**YOUR GOAL**
Below are the records. Count the lines containing the string "notebook", and reply with the number alone.

(RECORDS TO PROCESS Opens)

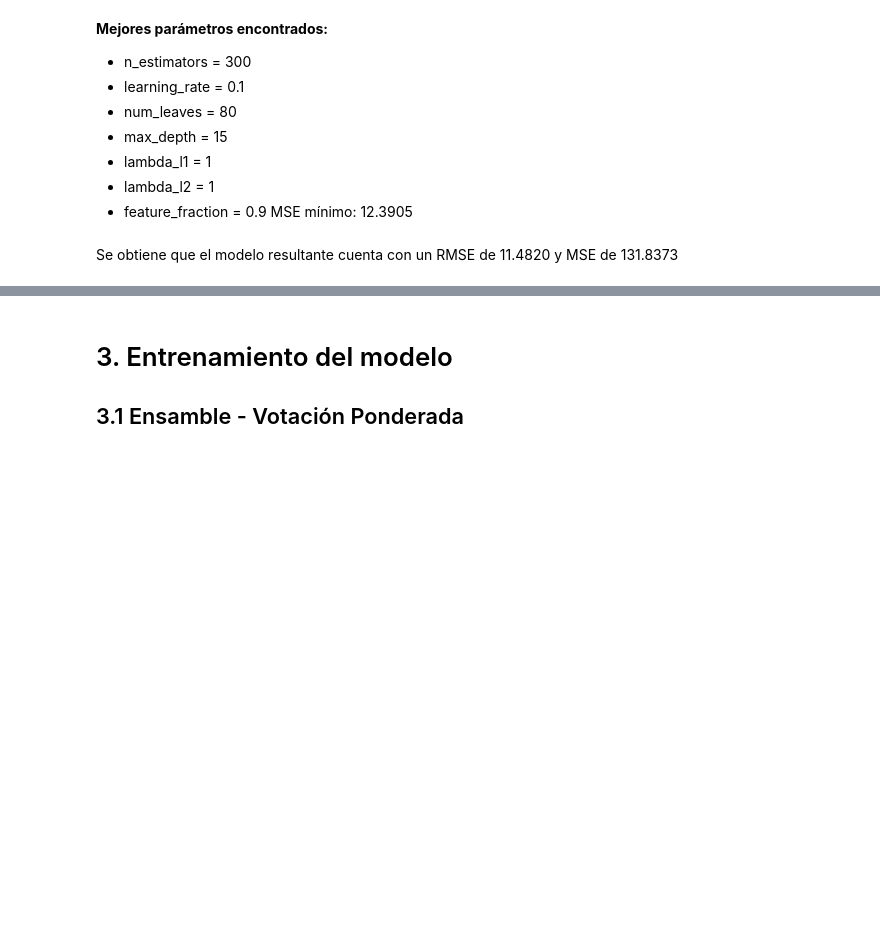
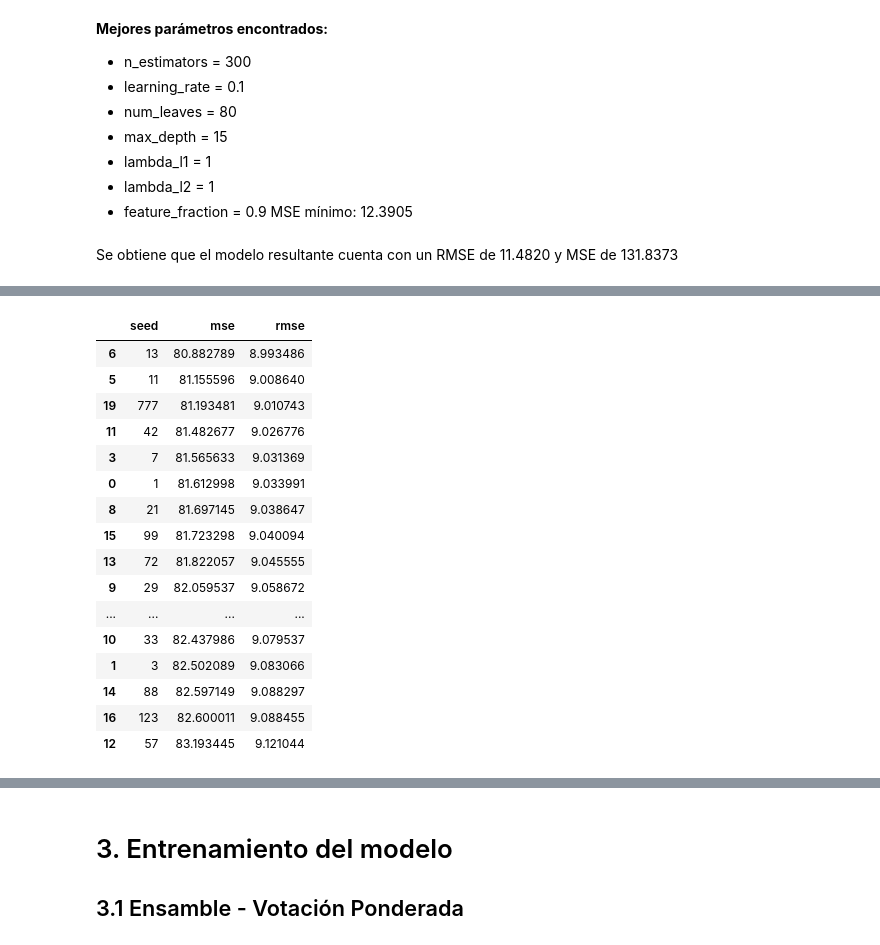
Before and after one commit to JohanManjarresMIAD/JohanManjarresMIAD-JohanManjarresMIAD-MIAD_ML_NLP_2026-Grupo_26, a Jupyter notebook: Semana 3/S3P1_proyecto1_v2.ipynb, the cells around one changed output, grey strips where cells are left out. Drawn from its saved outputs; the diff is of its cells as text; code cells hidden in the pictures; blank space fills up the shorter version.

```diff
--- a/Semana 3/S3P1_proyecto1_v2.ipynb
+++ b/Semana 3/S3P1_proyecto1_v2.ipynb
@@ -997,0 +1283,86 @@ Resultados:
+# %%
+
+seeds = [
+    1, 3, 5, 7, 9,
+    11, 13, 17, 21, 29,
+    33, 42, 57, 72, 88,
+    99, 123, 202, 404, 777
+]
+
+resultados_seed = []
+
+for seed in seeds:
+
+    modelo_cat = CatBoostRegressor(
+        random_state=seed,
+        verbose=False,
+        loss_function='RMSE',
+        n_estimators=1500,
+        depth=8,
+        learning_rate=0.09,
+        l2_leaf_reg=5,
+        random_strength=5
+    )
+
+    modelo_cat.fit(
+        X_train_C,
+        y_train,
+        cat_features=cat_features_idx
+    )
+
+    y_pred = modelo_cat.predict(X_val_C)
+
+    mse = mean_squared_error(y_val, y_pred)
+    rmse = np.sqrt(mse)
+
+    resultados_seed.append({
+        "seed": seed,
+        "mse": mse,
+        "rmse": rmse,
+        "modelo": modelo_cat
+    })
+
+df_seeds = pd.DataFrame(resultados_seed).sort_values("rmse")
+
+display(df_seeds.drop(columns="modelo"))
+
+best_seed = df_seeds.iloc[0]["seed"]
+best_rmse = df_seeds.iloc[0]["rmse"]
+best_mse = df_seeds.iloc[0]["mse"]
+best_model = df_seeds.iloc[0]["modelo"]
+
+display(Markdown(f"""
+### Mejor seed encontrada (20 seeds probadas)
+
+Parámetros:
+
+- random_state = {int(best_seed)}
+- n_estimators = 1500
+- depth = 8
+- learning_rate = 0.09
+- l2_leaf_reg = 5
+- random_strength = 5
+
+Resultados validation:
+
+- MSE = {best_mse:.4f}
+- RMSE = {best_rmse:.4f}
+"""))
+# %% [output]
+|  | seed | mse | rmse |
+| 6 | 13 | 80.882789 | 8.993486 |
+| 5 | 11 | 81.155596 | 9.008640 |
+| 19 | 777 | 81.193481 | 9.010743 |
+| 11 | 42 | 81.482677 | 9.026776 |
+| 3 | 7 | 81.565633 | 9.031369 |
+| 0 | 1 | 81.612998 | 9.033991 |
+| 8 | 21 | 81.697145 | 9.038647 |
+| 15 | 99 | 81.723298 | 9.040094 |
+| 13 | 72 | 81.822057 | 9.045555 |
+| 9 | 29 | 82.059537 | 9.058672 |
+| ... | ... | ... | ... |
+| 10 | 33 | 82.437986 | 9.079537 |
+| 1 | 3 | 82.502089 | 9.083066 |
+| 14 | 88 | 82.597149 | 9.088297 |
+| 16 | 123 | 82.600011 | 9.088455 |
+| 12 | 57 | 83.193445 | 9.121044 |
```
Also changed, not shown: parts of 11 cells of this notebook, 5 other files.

(RECORDS TO PROCESS Closes)

**SOLVED PROBLEM**
2